Vladimir Belous, 56, an independent Moscow artist, has never had any criminal record. But he had a grudge against police who once detained him with his own canvas, thinking he had stolen it.
So when an occasion turned up, he did not hesitate to “take revenge” and to make fools of policemen. If not for an investigator’s scrupulousness, the vengeance may well have cost the artist his freedom for more than ten years.
Once, wandering around Moscow, Belous became acquainted with 22-year-old Vladimir Shishkov, who took him to one of the city’s residential districts. Shishkov introduced Belous to some of his acquaintances, including 33-year-old Aleksandr Puchkov.
The whole party decided to drop into a shop to buy beer. By that time, though, Belous had become tired of his “new friends” and preferred to return home.
As for Shishkov, he set his sights on Puchkov’s expensive cell phone. That meant a death sentence for the owner. Under a certain pretext, Shishkov took his victim to a lonely corner – “for a talk” – where he cut his throat with a broken bottle.
When giving evidence at the prosecutor’s office, Shishkov claimed that Belous was the murderer, adding that he saw him kill Puchkov.
Belous confirmed that he killed the man but refused to provide further evidence. Meanwhile, he was taken into custody.
By the time Belous had spent four months behind bars, a new investigator had taken up the case who found a lot of discrepancies in Belous’s story.
It took investigator Anton Yastrebov a while to convince Belous to tell the truth since the artist was afraid that his evidence would be used against him. He only believed in the good intentions of the investigators when they came to his cell with a paper authorizing his release.
The events then came thick and fast.
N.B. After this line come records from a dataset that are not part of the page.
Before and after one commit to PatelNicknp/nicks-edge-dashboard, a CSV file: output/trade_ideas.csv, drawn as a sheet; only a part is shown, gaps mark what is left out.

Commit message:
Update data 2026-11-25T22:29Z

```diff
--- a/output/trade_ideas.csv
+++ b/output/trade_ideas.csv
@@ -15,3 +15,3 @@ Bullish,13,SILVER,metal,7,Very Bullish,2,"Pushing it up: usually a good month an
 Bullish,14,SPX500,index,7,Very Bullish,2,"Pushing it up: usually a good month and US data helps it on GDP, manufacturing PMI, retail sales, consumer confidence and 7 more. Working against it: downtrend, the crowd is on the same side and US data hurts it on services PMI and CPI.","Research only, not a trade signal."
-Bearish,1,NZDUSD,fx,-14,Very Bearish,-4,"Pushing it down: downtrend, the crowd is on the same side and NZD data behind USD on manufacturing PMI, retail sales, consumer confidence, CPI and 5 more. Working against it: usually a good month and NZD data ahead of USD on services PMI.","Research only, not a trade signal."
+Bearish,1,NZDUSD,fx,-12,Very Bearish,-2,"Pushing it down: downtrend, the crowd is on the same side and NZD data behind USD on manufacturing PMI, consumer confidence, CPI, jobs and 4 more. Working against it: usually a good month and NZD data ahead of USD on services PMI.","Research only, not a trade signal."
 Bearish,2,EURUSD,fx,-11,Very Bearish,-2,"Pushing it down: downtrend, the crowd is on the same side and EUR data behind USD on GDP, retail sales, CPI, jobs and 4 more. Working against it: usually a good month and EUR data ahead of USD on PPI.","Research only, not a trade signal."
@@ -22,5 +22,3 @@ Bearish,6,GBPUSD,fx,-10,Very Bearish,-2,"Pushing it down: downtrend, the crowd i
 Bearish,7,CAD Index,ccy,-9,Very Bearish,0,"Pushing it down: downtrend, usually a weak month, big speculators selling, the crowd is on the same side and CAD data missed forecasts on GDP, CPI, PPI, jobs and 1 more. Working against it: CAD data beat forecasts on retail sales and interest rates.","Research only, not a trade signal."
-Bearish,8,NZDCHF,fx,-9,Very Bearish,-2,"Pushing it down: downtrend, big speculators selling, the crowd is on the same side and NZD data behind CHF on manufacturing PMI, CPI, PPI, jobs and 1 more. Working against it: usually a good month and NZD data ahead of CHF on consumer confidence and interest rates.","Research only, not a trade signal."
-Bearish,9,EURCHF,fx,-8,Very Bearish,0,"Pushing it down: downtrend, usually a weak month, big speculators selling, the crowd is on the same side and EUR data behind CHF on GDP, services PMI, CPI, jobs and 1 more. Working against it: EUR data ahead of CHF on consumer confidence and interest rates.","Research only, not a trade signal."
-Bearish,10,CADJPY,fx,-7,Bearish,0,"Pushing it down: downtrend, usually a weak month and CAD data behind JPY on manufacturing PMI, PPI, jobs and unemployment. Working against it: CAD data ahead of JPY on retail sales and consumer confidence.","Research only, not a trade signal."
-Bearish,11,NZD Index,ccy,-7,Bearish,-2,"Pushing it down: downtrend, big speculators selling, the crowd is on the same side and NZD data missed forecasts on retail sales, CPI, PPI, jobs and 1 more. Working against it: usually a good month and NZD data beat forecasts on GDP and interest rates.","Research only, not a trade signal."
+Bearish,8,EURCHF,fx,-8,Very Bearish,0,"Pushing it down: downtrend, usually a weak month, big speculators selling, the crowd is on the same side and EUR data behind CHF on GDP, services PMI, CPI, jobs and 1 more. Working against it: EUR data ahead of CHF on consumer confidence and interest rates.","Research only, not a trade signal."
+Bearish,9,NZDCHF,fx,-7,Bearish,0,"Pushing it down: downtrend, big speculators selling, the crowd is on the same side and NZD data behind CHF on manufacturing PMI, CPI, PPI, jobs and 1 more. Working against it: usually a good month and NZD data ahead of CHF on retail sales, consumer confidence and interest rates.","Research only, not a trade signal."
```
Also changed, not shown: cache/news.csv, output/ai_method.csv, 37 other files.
Shishkov was arrested, charged with manslaughter and sentenced to thirteen years in jail.